**THE PROBLEM**
Return each entry word for word and skip its pictures.
※
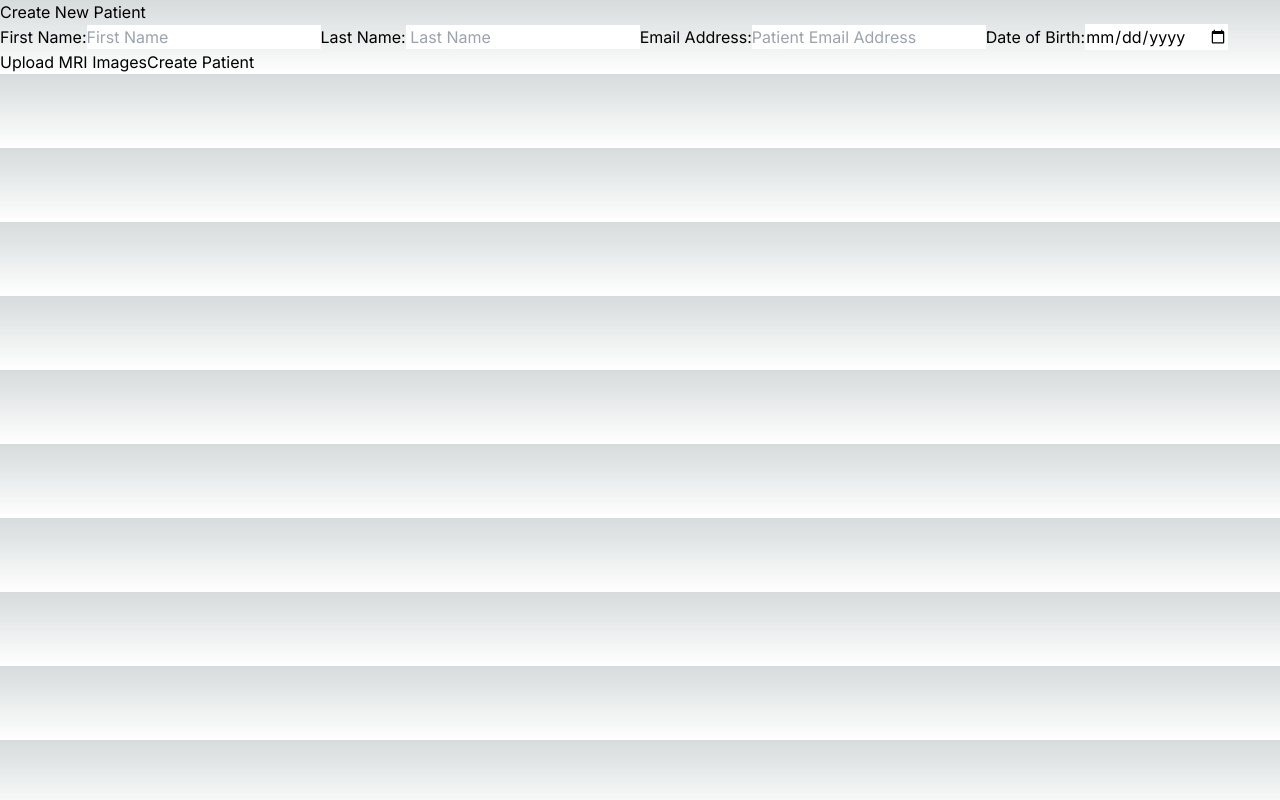
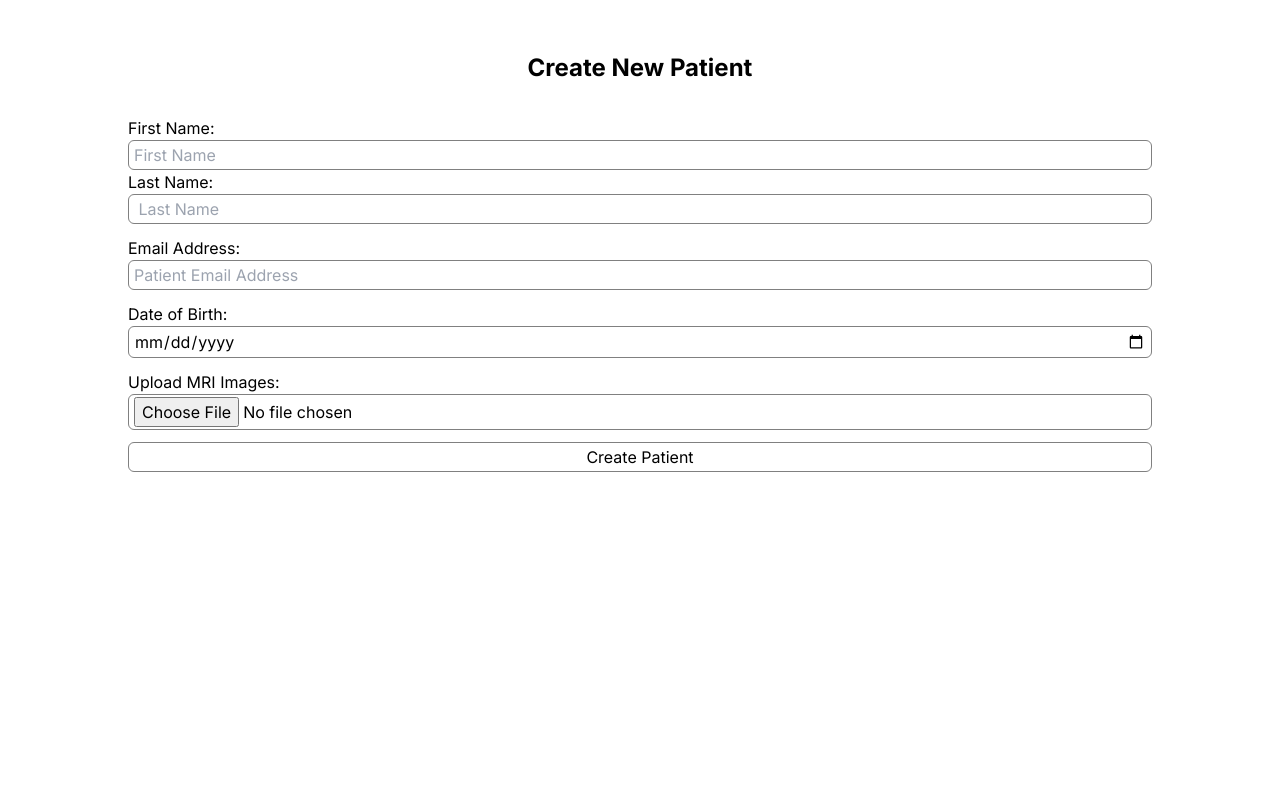
Before and after one commit to zoeyz101/brain-tumor-segmentation-frontend, a Next.js app: page /patient-creation in a window 1280 px wide. Built offline with nearby package versions, Linux system fonts and the light colour scheme.

Commit message:
Add some formatting to patient form

```diff
--- a/src/app/globals.css
+++ b/src/app/globals.css
@@ -18,10 +18,35 @@
 
 body {
   color: rgb(var(--foreground-rgb));
-  background: linear-gradient(
-      to bottom,
-      transparent,
-      rgb(var(--background-end-rgb))
-    )
-    rgb(var(--background-start-rgb));
+  background: #ffffff;
 }
+
+h1 {
+  color: #000000;
+  font-size: x-large;
+  font-weight: bold;
+  padding-top: 50px;
+  padding-bottom: 30px;
+  text-align: center;
+}
+
+div {
+  width: 100%;
+}
+
+/** Styling for forms **/
+form {
+  width: 80%;
+}
+
+form input {
+  border: 1px solid gray;
+  border-radius: 6px;
+  padding: 2px 5px;
+  display: block;
+  width: 100%;
+}
+
+form label {
+  display: block;
+}
--- a/src/app/patient-creation/page.tsx
+++ b/src/app/patient-creation/page.tsx
@@ -23,55 +23,70 @@ function CreatePatientForm() {
   }
 
   return (
-    <form onSubmit = { handleSubmit }>
-      <label>
-        First Name:
+    <form onSubmit={ handleSubmit }>
+      <div className='row-auto mb-3'>
+        <div className='col-auto'>
+        <label htmlFor='firstName'>First Name: </label>
         <input
-          type = 'text'
-          placeholder = 'First Name'
-          name = 'firstName'
-          value = { formData.firstName }
-          onChange = { handleChange }
+          type='text'
+          id='firstName'
+          placeholder='First Name'
+          aria-label='First Name'
+          name='firstName'
+          value={ formData.firstName }
+          onChange={ handleChange }
         />
-      </label>
-      <label>
-        Last Name:
+        </div>
+        <div className='col-auto'>
+        <label htmlFor='lastName'>Last Name: </label>
         <input
-          type = 'text'
-          placeholder = ' Last Name'
-          name = 'lastName'
-          value = { formData.lastName }
-          onChange = { handleChange }
+          type='text'
+          id='lastName'
+          placeholder=' Last Name'
+          aria-label='Last Name'
+          name='lastName'
+          value={ formData.lastName }
+          onChange={ handleChange }
         />
-      </label>
-      <label>
-        Email Address:
+        </div>
+      </div>
+      <div className='row-auto mb-3'>
+        <label htmlFor='email'>Email Address: </label>
         <input
-          type = 'email'
-          placeholder = 'Patient Email Address'
-          name = 'email'
-          value = { formData.email }
-          onChange = { handleChange }
+          type='email'
+          id='email'
+          placeholder='Patient Email Address'
+          aria-label='Patient Email Address'
+          name='email'
+          value={ formData.email }
+          onChange={ handleChange }
         />
-      </label>
-      <label>
-        Date of Birth:
+      </div>
+      <div className='row-auto mb-3'>
+        <label htmlFor='dob'>Date of Birth: </label>
         <input
-          type = 'date'
-          name = 'dob'
-          value = { formData.dob }
-          onChange = { handleChange }
+          type='date'
+          id='dob'
+          aria-label='Date of Birth'
+          name='dob'
+          value={ formData.dob }
+          onChange={ handleChange }
         />
-      </label>
-      <input type = 'button' value = 'Upload MRI Images' />
-      <input type = 'submit' value = 'Create Patient' />
+      </div>
+      <div className='row-auto mb-3'>
+        <label htmlFor='imageUpload'>Upload MRI Images: </label>
+        <input type='file' id='imageUpload' />
+      </div>
+      <div className = 'row-auto'>
+        <input type='submit' value='Create Patient' />
+      </div>
     </form>
   )
 }
 
 export default function Page() {
-  return <div>
+  return <div className='w-100'>
     <h1>Create New Patient</h1>
-    { CreatePatientForm() }
+    <div className='flex justify-center'>{ CreatePatientForm() }</div>
   </div>
 }
```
※
**RESULT OF THIS TASK**
Before and after one commit to zoeyz101/brain-tumor-segmentation-frontend, a Next.js app: page /patient-creation in a window 1280 px wide. Built offline with nearby package versions, Linux system fonts and the light colour scheme.

Commit message:
Add some formatting to patient form

```diff
--- a/src/app/globals.css
+++ b/src/app/globals.css
@@ -18,10 +18,35 @@
 
 body {
   color: rgb(var(--foreground-rgb));
-  background: linear-gradient(
-      to bottom,
-      transparent,
-      rgb(var(--background-end-rgb))
-    )
-    rgb(var(--background-start-rgb));
+  background: #ffffff;
 }
+
+h1 {
+  color: #000000;
+  font-size: x-large;
+  font-weight: bold;
+  padding-top: 50px;
+  padding-bottom: 30px;
+  text-align: center;
+}
+
+div {
+  width: 100%;
+}
+
+/** Styling for forms **/
+form {
+  width: 80%;
+}
+
+form input {
+  border: 1px solid gray;
+  border-radius: 6px;
+  padding: 2px 5px;
+  display: block;
+  width: 100%;
+}
+
+form label {
+  display: block;
+}
--- a/src/app/patient-creation/page.tsx
+++ b/src/app/patient-creation/page.tsx
@@ -23,55 +23,70 @@ function CreatePatientForm() {
   }
 
   return (
-    <form onSubmit = { handleSubmit }>
-      <label>
-        First Name:
+    <form onSubmit={ handleSubmit }>
+      <div className='row-auto mb-3'>
+        <div className='col-auto'>
+        <label htmlFor='firstName'>First Name: </label>
         <input
-          type = 'text'
-          placeholder = 'First Name'
-          name = 'firstName'
-          value = { formData.firstName }
-          onChange = { handleChange }
+          type='text'
+          id='firstName'
+          placeholder='First Name'
+          aria-label='First Name'
+          name='firstName'
+          value={ formData.firstName }
+          onChange={ handleChange }
         />
-      </label>
-      <label>
-        Last Name:
+        </div>
+        <div className='col-auto'>
+        <label htmlFor='lastName'>Last Name: </label>
         <input
-          type = 'text'
-          placeholder = ' Last Name'
-          name = 'lastName'
-          value = { formData.lastName }
-          onChange = { handleChange }
+          type='text'
+          id='lastName'
+          placeholder=' Last Name'
+          aria-label='Last Name'
+          name='lastName'
+          value={ formData.lastName }
+          onChange={ handleChange }
         />
-      </label>
-      <label>
-        Email Address:
+        </div>
+      </div>
+      <div className='row-auto mb-3'>
+        <label htmlFor='email'>Email Address: </label>
         <input
-          type = 'email'
-          placeholder = 'Patient Email Address'
-          name = 'email'
-          value = { formData.email }
-          onChange = { handleChange }
+          type='email'
+          id='email'
+          placeholder='Patient Email Address'
+          aria-label='Patient Email Address'
+          name='email'
+          value={ formData.email }
+          onChange={ handleChange }
         />
-      </label>
-      <label>
-        Date of Birth:
+      </div>
+      <div className='row-auto mb-3'>
+        <label htmlFor='dob'>Date of Birth: </label>
         <input
-          type = 'date'
-          name = 'dob'
-          value = { formData.dob }
-          onChange = { handleChange }
+          type='date'
+          id='dob'
+          aria-label='Date of Birth'
+          name='dob'
+          value={ formData.dob }
+          onChange={ handleChange }
         />
-      </label>
-      <input type = 'button' value = 'Upload MRI Images' />
-      <input type = 'submit' value = 'Create Patient' />
+      </div>
+      <div className='row-auto mb-3'>
+        <label htmlFor='imageUpload'>Upload MRI Images: </label>
+        <input type='file' id='imageUpload' />
+      </div>
+      <div className = 'row-auto'>
+        <input type='submit' value='Create Patient' />
+      </div>
     </form>
   )
 }
 
 export default function Page() {
-  return <div>
+  return <div className='w-100'>
     <h1>Create New Patient</h1>
-    { CreatePatientForm() }
+    <div className='flex justify-center'>{ CreatePatientForm() }</div>
   </div>
 }
```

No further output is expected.